RECORDS FOR THE TASK START
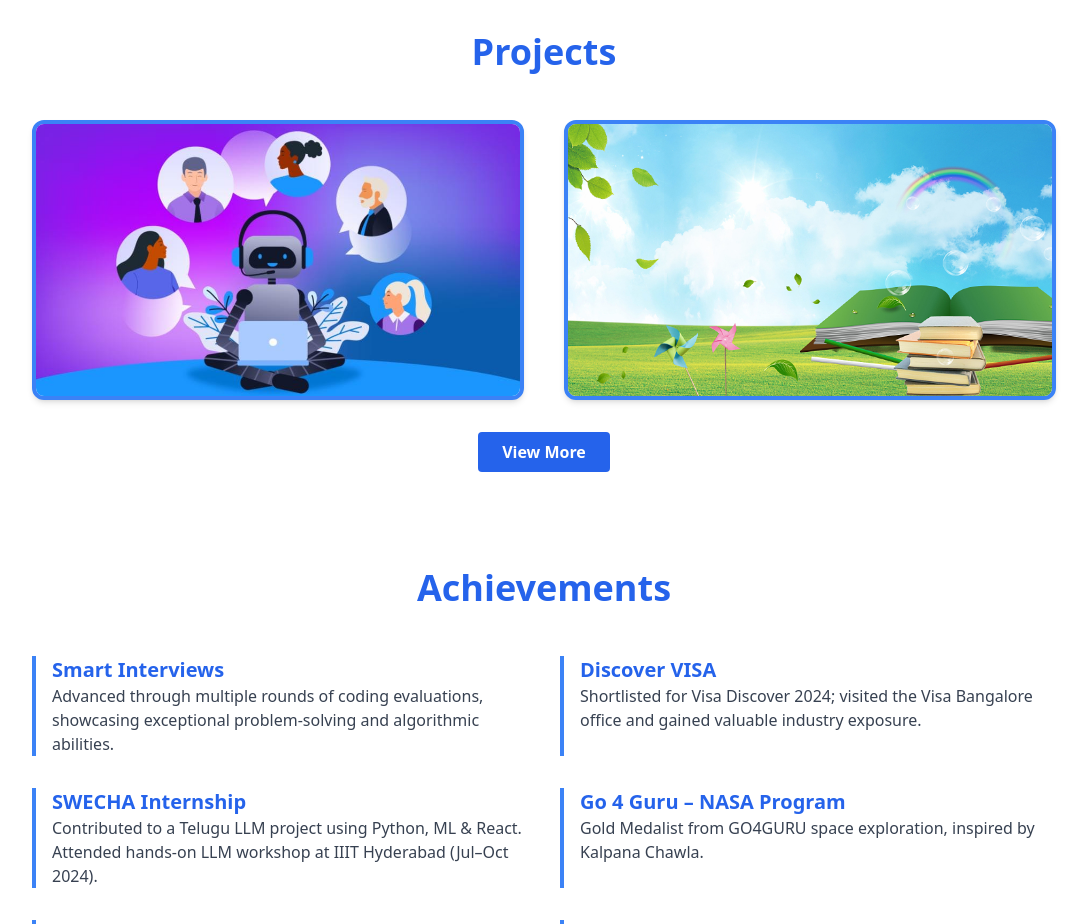
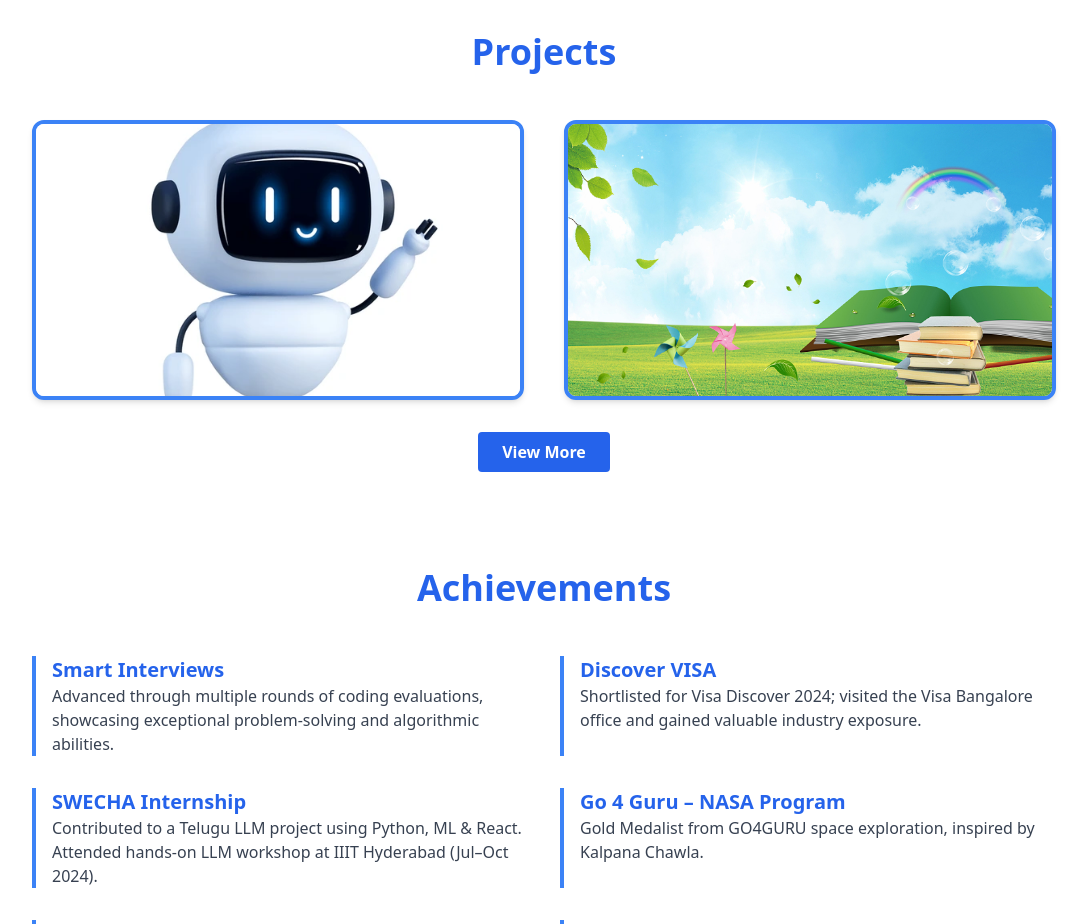
Before and after one commit to Perumalla05/portfolio, a plain HTML site: page index.html in a window 1280 px wide. Shown: the part 2700-3624 px from the top of the page, without its empty margins (96-1183 px from the left). Drawn offline with nearby package versions, Linux system fonts and the light colour scheme.

Commit message:
index.html

```diff
--- a/index.html
+++ b/index.html
@@ -545,7 +545,7 @@
     <!-- Project 1: Personal ChatBot -->
     <div class="relative group overflow-hidden rounded-xl border-4 border-blue-500 shadow-md bg-white dark:bg-gray-900">
       <a href="https://github.com/Perumalla05/personal-chatbot" target="_blank">
-        <img src="assets/images/chatbot.jpg" alt="Personal ChatBot" class="w-full aspect-[16/9] object-cover group-hover:opacity-30 transition duration-300">
+        <img src="assets/images/chatbotimage.webp" alt="Personal ChatBot" class="w-full aspect-[16/9] object-cover group-hover:opacity-30 transition duration-300">
         <div class="absolute inset-0 flex flex-col justify-center items-center text-center p-4 opacity-0 group-hover:opacity-100 transition duration-300">
           <h4 class="text-xl font-semibold text-blue-600 dark:text-blue-300 mb-2">Personal ChatBot</h4>
           <p class="text-gray-800 dark:text-gray-200 bg-white/70 dark:bg-gray-900/80 px-4 py-2 rounded">AI chatbot using TF-IDF and CNN, deployed with Streamlit.</p>
```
RECORDS FOR THE TASK END
The answer must consist of each line in the entries above that includes "full".

● **WORKED SOLUTION**:
-        <img src="assets/images/chatbot.jpg" alt="Personal ChatBot" class="w-full aspect-[16/9] object-cover group-hover:opacity-30 transition duration-300">
+        <img src="assets/images/chatbotimage.webp" alt="Personal ChatBot" class="w-full aspect-[16/9] object-cover group-hover:opacity-30 transition duration-300">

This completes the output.